will be sung by our soprano choral section leader Emily Morris at both the 9:00 and 11:00 services. Flutist and Chancel Choir member Aaron McGrew will provide the obligato. MASS was commissioned by First Lady Jacqueline Kennedy and received its premiere in 1971 at the opening of the John F. Kennedy Center for the Performing Arts in Washington D.C. The Chancel Choir offers British composer Will Todd’s “Lighting the Way.” Subtitled "A Song for Pilgrims," the work was composed for the 1999 Lighting the Way Festival at Durham Cathedral in England.
A selection from Ned Rorem’s Organ Book III (1989), “Impromptu,” begins the morning services. Rorem won the Pulitzer Prize in 1976 for his orchestral composition, “Air,” and is also a published author, notably his essays on music and personal diaries. Canadian organist Healey Willan’s setting of the English folk melody Deo Gracias (translated "Thanks to God") closes the services. The tune is commonly known as the Agincourt Carol, the melody originating in the early fifteenth century in commemoration of the 1415 Battle of Agincourt.
Bobby welcomes two new additions to the 6:00 service musicians roster this week. Guitarist Alan Skowron is an active performer and instructor in the area specializing in jazz and classical. Vocalist Hannah Walters is also the music director and organist of Peace With Christ Lutheran Church here in Fort Collins. Bassist Guy Keith, percussionist Matt Brown, and yours truly will also be present and together provide a musically contemplative worship experience.
Director of Music
This Sunday morning’s choral and organ music will all hail from Britain. Two organ selections from Six Pieces by Frank Bridge, Allegro comodo and Allegro ben moderato, will be offered. The composer’s organ works are among his oft-performed repertoire. Bridge was also a mentor to his colleague and friend Benjamin Britten. Philip Wilby’s setting of “If ye love me,” a lovely alternative to the Thomas Tallis standard, will be sung by the Chancel Choir at 11:00, accompanied by organist Jean Merkel.

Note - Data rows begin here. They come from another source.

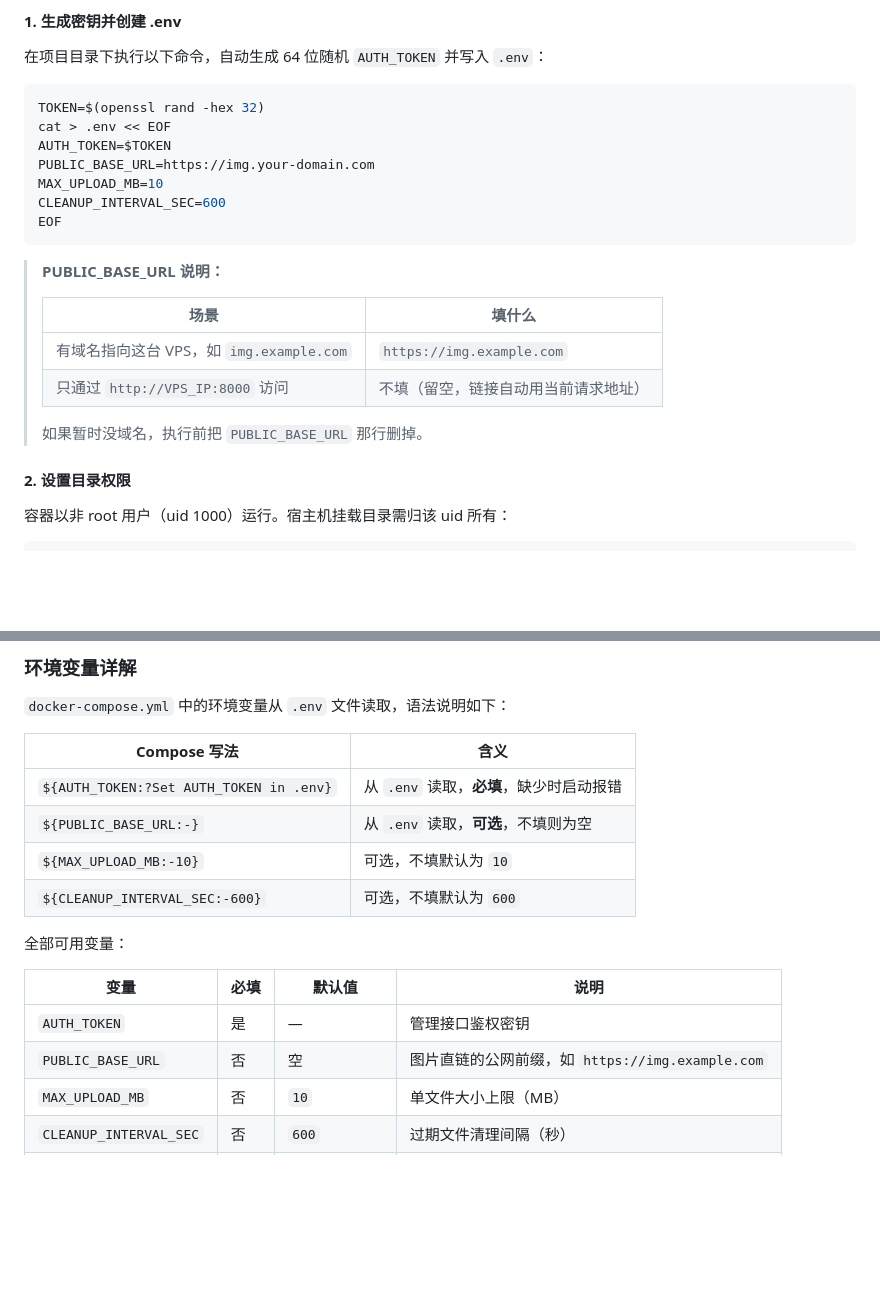
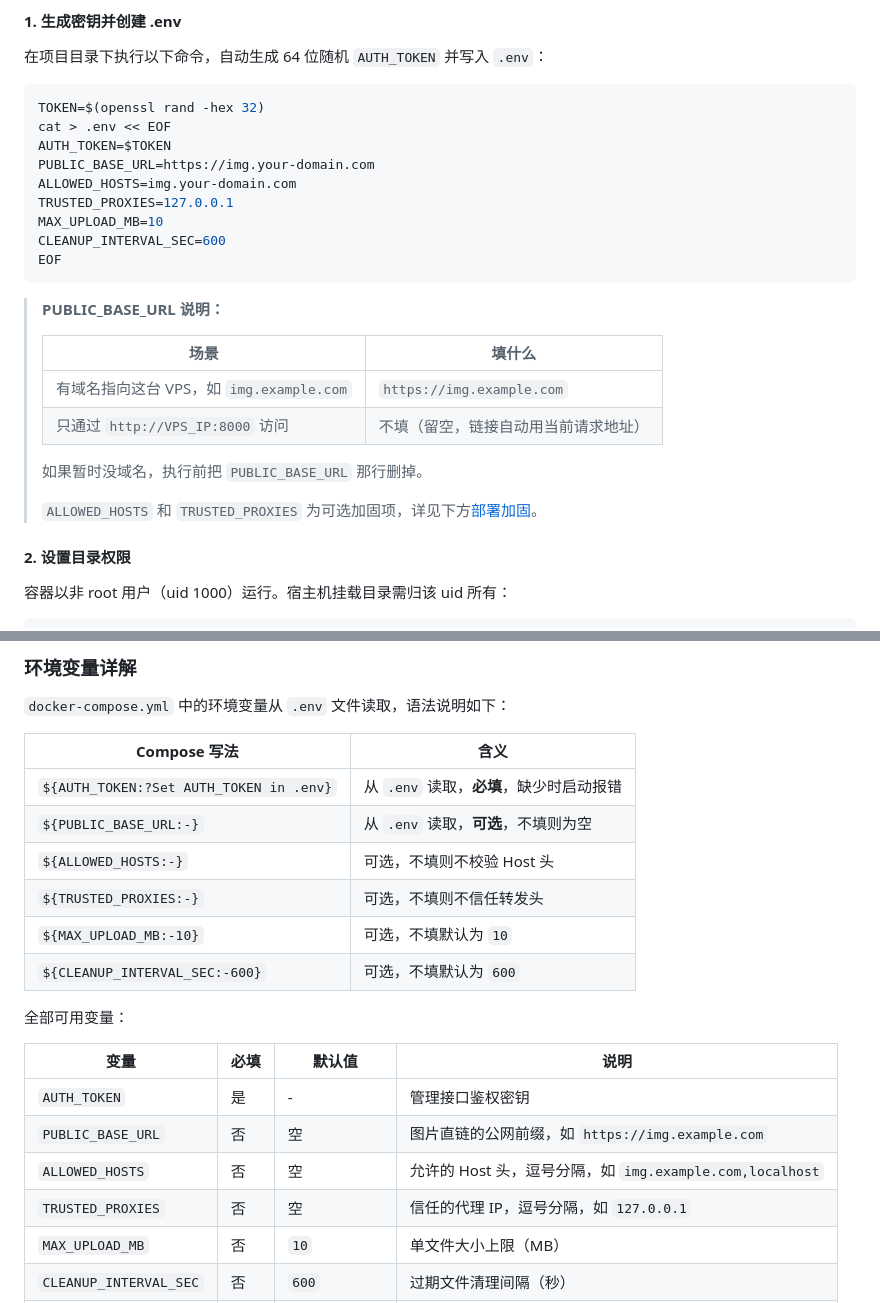
Before and after one commit to Robinproxy/PixNest, a Markdown page: README.md, 2 parts joined by grey strips. Drawn GitHub-style; blank space fills up the shorter version.

```diff
--- a/README.md
+++ b/README.md
@@ -32,6 +32,8 @@ TOKEN=$(openssl rand -hex 32)
 cat > .env << EOF
 AUTH_TOKEN=$TOKEN
 PUBLIC_BASE_URL=https://img.your-domain.com
+ALLOWED_HOSTS=img.your-domain.com
+TRUSTED_PROXIES=127.0.0.1
 MAX_UPLOAD_MB=10
 CLEANUP_INTERVAL_SEC=600
 EOF
@@ -45,6 +47,8 @@ EOF
 > | 只通过 `http://VPS_IP:8000` 访问 | 不填（留空，链接自动用当前请求地址） |
 >
 > 如果暂时没域名，执行前把 `PUBLIC_BASE_URL` 那行删掉。
+>
+> `ALLOWED_HOSTS` 和 `TRUSTED_PROXIES` 为可选加固项，详见下方[部署加固](#部署加固)。
 
 #### 2. 设置目录权限
 
@@ -72,6 +76,8 @@ docker compose up -d
 |---|---|
 | `${AUTH_TOKEN:?Set AUTH_TOKEN in .env}` | 从 `.env` 读取，**必填**，缺少时启动报错 |
 | `${PUBLIC_BASE_URL:-}` | 从 `.env` 读取，**可选**，不填则为空 |
+| `${ALLOWED_HOSTS:-}` | 可选，不填则不校验 Host 头 |
+| `${TRUSTED_PROXIES:-}` | 可选，不填则不信任转发头 |
 | `${MAX_UPLOAD_MB:-10}` | 可选，不填默认为 `10` |
 | `${CLEANUP_INTERVAL_SEC:-600}` | 可选，不填默认为 `600` |
 
@@ -79,8 +85,10 @@ docker compose up -d
 
 | 变量 | 必填 | 默认值 | 说明 |
 |---|---|---|---|
-| `AUTH_TOKEN` | 是 | — | 管理接口鉴权密钥 |
+| `AUTH_TOKEN` | 是 | - | 管理接口鉴权密钥 |
 | `PUBLIC_BASE_URL` | 否 | 空 | 图片直链的公网前缀，如 `https://img.example.com` |
+| `ALLOWED_HOSTS` | 否 | 空 | 允许的 Host 头，逗号分隔，如 `img.example.com,localhost` |
+| `TRUSTED_PROXIES` | 否 | 空 | 信任的代理 IP，逗号分隔，如 `127.0.0.1` |
 | `MAX_UPLOAD_MB` | 否 | `10` | 单文件大小上限（MB） |
 | `CLEANUP_INTERVAL_SEC` | 否 | `600` | 过期文件清理间隔（秒） |
 | `UPLOAD_DIR` | 否 | `app/uploads` | 图片和元数据存储目录（仅 Docker 单容器运行） |
```
Also changed, not shown: other parts of README.md (+42 -2 lines).
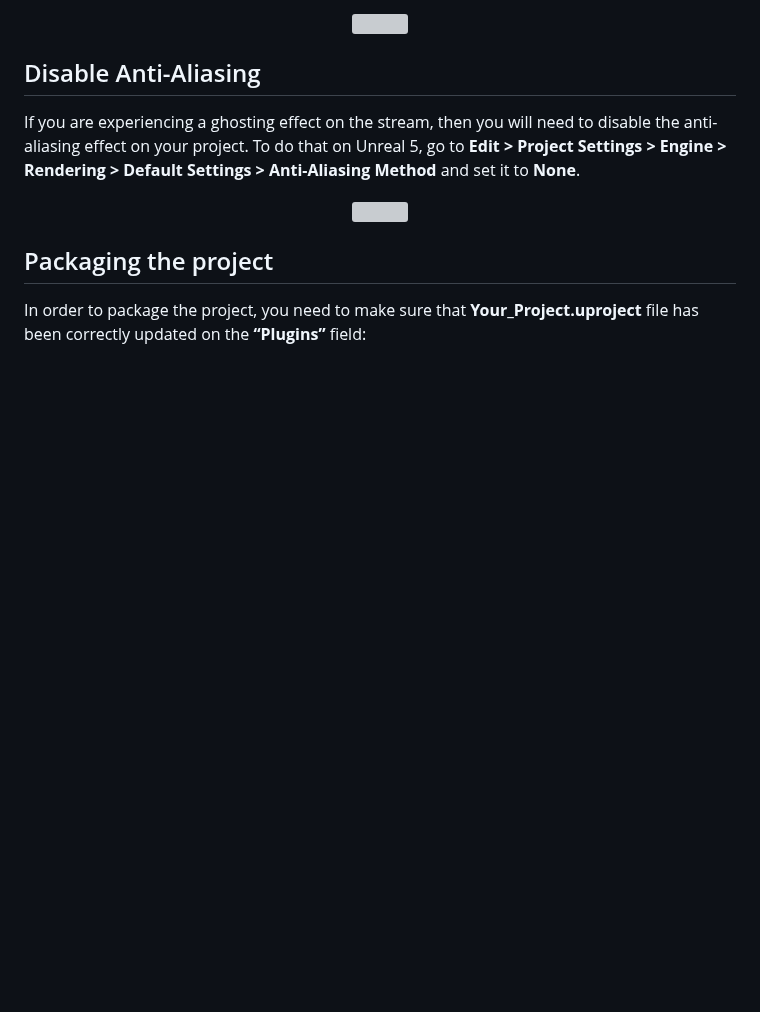
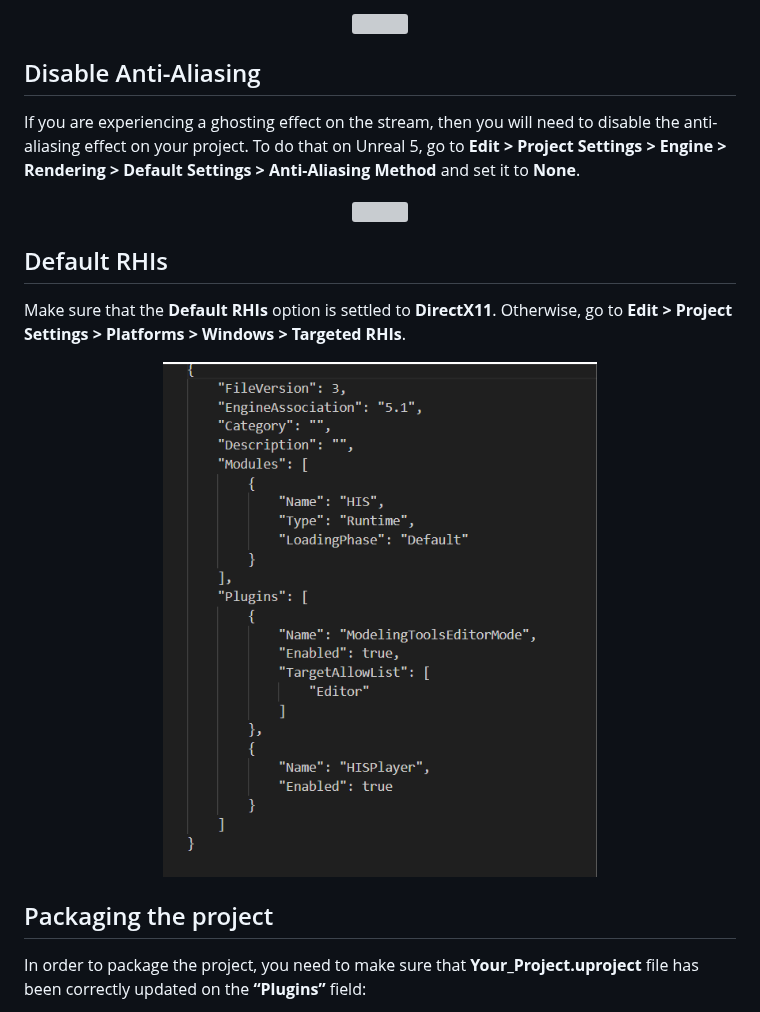
Before and after one commit to HISPlayer/UnrealWindows-SDK, a Markdown page: setup-guide.md, the part around one of its changes. Drawn GitHub-style; blank space fills up the shorter version; grey boxes are pictures that could not be loaded.

```diff
--- a/setup-guide.md
+++ b/setup-guide.md
@@ -80,6 +80,13 @@ To do that on Unreal 5, go to **Edit > Project Settings > Engine > Rendering > D
 <img src="./images/AntiAliasing.png">
 </p>
 
+## Default RHIs
+Make sure that the **Default RHIs** option is settled to **DirectX11**. Otherwise, go to **Edit > Project Settings > Platforms > Windows > Targeted RHIs**.
+
+<p align="center">
+<img src="./images/PluginUproject.png">
+</p>
+
 ## Packaging the project
 In order to package the project, you need to make sure that **Your_Project.uproject** file has been correctly updated on the **“Plugins”** field:
 
```
Also changed, not shown: other parts of setup-guide.md (+1 -1 lines).
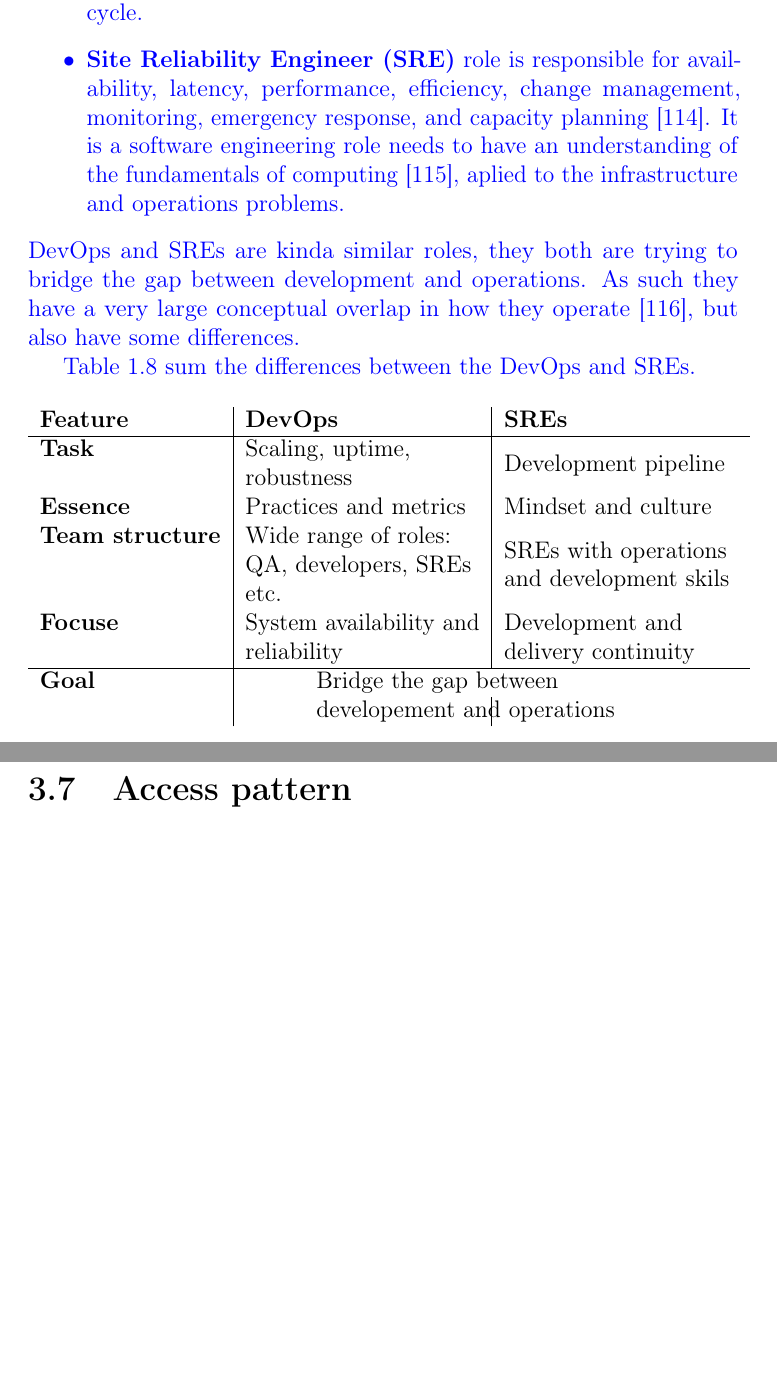
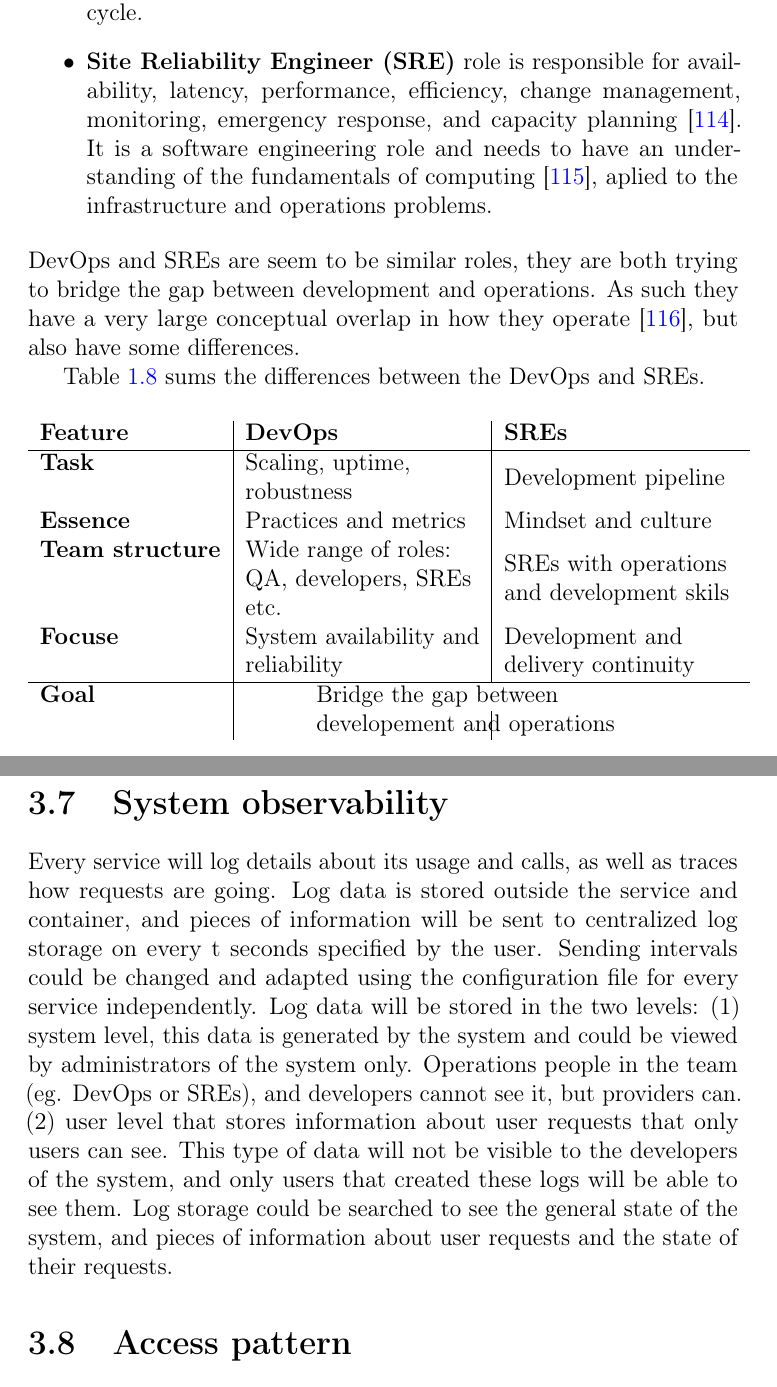
Before and after one commit to MilosSimic/phd-thesis, a LaTeX thesis (main.tex, which reads Micro_clouds.tex, introduction.tex): two parts of pages 83 and 145 of 204, joined at a grey line, cut so that both start at the same text, the shorter picture padded with empty space. Compiled offline with pdfLaTeX.

Commit message:
fixed latest grammar comments, started work on observability in micro clouds

```diff
--- a/Micro_clouds.tex
+++ b/Micro_clouds.tex
@@ -1165,6 +1166,15 @@ For instance, type $\ST_\mathtt{log}$ specifies $\mathtt{log}$ gets included in
 Similarly as for $\G_2$ and $\G_3$ we remark $\G_4$ could also be modeled using standard MPST (e.g.,~\cite{HondaYC08}), but again the projection types would be undefined, while following the approach of ~\cite{HuY17} with explicit connections, all valid projections have been obtained.
 %
 %
+\section{System observability}\label{sec:system_observability}
+%
+Every service will log details about its usage and calls, as well as traces how requests are going. Log data is stored outside the service and container, and pieces of information will be sent to centralized log storage on every t seconds specified by the user. Sending intervals could be changed and adapted using the configuration file for every service independently.
+Log data will be stored in the two levels:
+(1) system level, this data is generated by the system and could be viewed by administrators of the system only. Operations people in the team (eg. DevOps or SREs), and developers cannot see it, but providers can.
+(2) user level that stores information about user requests that only users can see. This type of data will not be visible to the developers of the system, and only users that created these logs will be able to see them.
+Log storage could be searched to see the general state of the system, and pieces of information about user requests and the state of their requests.
+%
+%
 \section{Access pattern}\label{sec:access_pattern}
 %
 In section~\ref{sec:application_model}, we already discussed system access patterns from the applications point of view, using streams and topics. In this section, we are going to venture into the dashboard and system access described in~\ref{sec:distribution_models}.
--- a/introduction.tex
+++ b/introduction.tex
@@ -703,19 +707,18 @@ Deployment is based around changing parts of the OS, its services that run insid
 %
 \section{Development roles}\label{sec:dev_roles}
 %
-\new{
-In our modern internet-connected world of applications, we have few distinctive development roles. Each of them plays the important role in order that modern software runs smooth, and with less downtime. These development roles could be separated in few categories (focuse is on the technical roles):
+In our modern internet-connected world of applications, we have several distinctive development roles. Each of them plays an important role in order that modern software runs smoothly, and with less downtime. These development roles could be separated in a few categories (focuse is on the technical roles):
 
 \begin{itemize}
-	\item \textbf{Developer} is usually a person responsabile for developing software for the user. Developer is responsible for maintainnig existing, and/or developing new features. There could be different subroles, dealing with specific part of the complex software systems.
-	\item \textbf{DevOps} role represents a multidisciplinary organizational effort to automate application deployments trough continuous delivery of new software updates~\cite{LeiteRKMM20}. It combines software development with technology operations~\cite{JabbariAPT16} to shorten the development life cycle.
-	\item \textbf{Site Reliability Engineer (SRE)} role is responsible for availability, latency, performance, efficiency, change management, monitoring, emergency response, and capacity planning~\cite{beyer2016site}. It is a software engineering role needs to have an understanding of the fundamentals of computing~\cite{JonesUN15}, aplied to the infrastructure and operations problems.
+	\item \textbf{Developer} is usually a person responsible for developing software for the user. A developer is responsible for maintaining existing, and/or developing new features. There could be different subroles, dealing with specific parts of the complex software systems.
+	\item \textbf{DevOps} role represents a multidisciplinary organizational effort to automate application deployments through continuous delivery of new software updates~\cite{LeiteRKMM20}. It combines software development with technology operations~\cite{JabbariAPT16} to shorten the development life cycle.
+	\item \textbf{Site Reliability Engineer (SRE)} role is responsible for availability, latency, performance, efficiency, change management, monitoring, emergency response, and capacity planning~\cite{beyer2016site}. It is a software engineering role and needs to have an understanding of the fundamentals of computing~\cite{JonesUN15}, aplied to the infrastructure and operations problems.
 \end{itemize}
 
 \noindent
-DevOps and SREs are kinda similar roles, they both are trying to bridge the gap between development and operations. As such they have a very large conceptual overlap in how they operate~\cite{46939}, but also have some differences.
+DevOps and SREs are seem to be similar roles, they are both trying to bridge the gap between development and operations. As such they have a very large conceptual overlap in how they operate~\cite{46939}, but also have some differences.
 
-Table~\ref{tab:table10} sum the differences between the DevOps and SREs.
+Table~\ref{tab:table10} sums the differences between the DevOps and SREs.
 
 \begin{table}[H]
 	\begin{center}
```
Also changed, not shown: Research_review.tex (+3 -3 lines), main.pdf, Micro_clouds.tex (9 more changed lines), introduction.tex (19 more changed lines).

Come to the 6:00 service where Bobby and vocalist Adrienne Harlow will bring a gospel-tinged flavor to the congregational songs and musical selections.
This Sunday morning will be steeped in the musical imagination of famed Baroque composer George Frideric Händel (1685-1759). At the 9:00 service, violinist Harmony Tucker and myself will play Händel’s Sonata No. 1 in A Major as the prelude. Come early and hear this amazing work! Excerpts from Sonata No. 3 in F Major will also be offered.
At 10:00, join Dr. John Pippen in the Forum Room for his presentation on Part III of Händel’s Messiah. Dr. Pippen, Assistant Professor of Music History and Musicology at Colorado State University, will discuss the history of the work, the genre of the oratorio in general and its creators, and aspects of this Easter portion of Handel’s oratorio including form and text setting.
At 11:00, we will all have the privilege of experiencing the third part of Händel’s masterwork Messiah (1741). Accompanied by an eleven member chamber orchestra and featuring soloists from around the Fort Collins area, the Chancel Choir and friends will present all nine sections of part three in their entirety.*
Please join us for this Easter season service of scripture and music from Händel’s beloved oratorio, Messiah.
At 6:00, Bobby will be joined by harpist Alaina Borgers and friends for a Celtic-inspired service with other musical excursions very possible.
Director of Music
*Recordings of the musical offerings from April 29
Each week, Director of Music Mark Heiskanen writes a Music Minute previewing the upcoming Sunday's musical offerings and occasionally opines on other music-related topics.
We are blessed by an engaging music program at Plymouth!
Mark Heiskanen has been Plymouth's Director of Music since September 2017. Originally from Northeast Ohio, Mark has experience and great interest in a diverse range of musical styles including jazz, rock, musical theatre, and gospel. He is thrilled to serve a congregation and staff that values diversity and inclusion in all facets of life.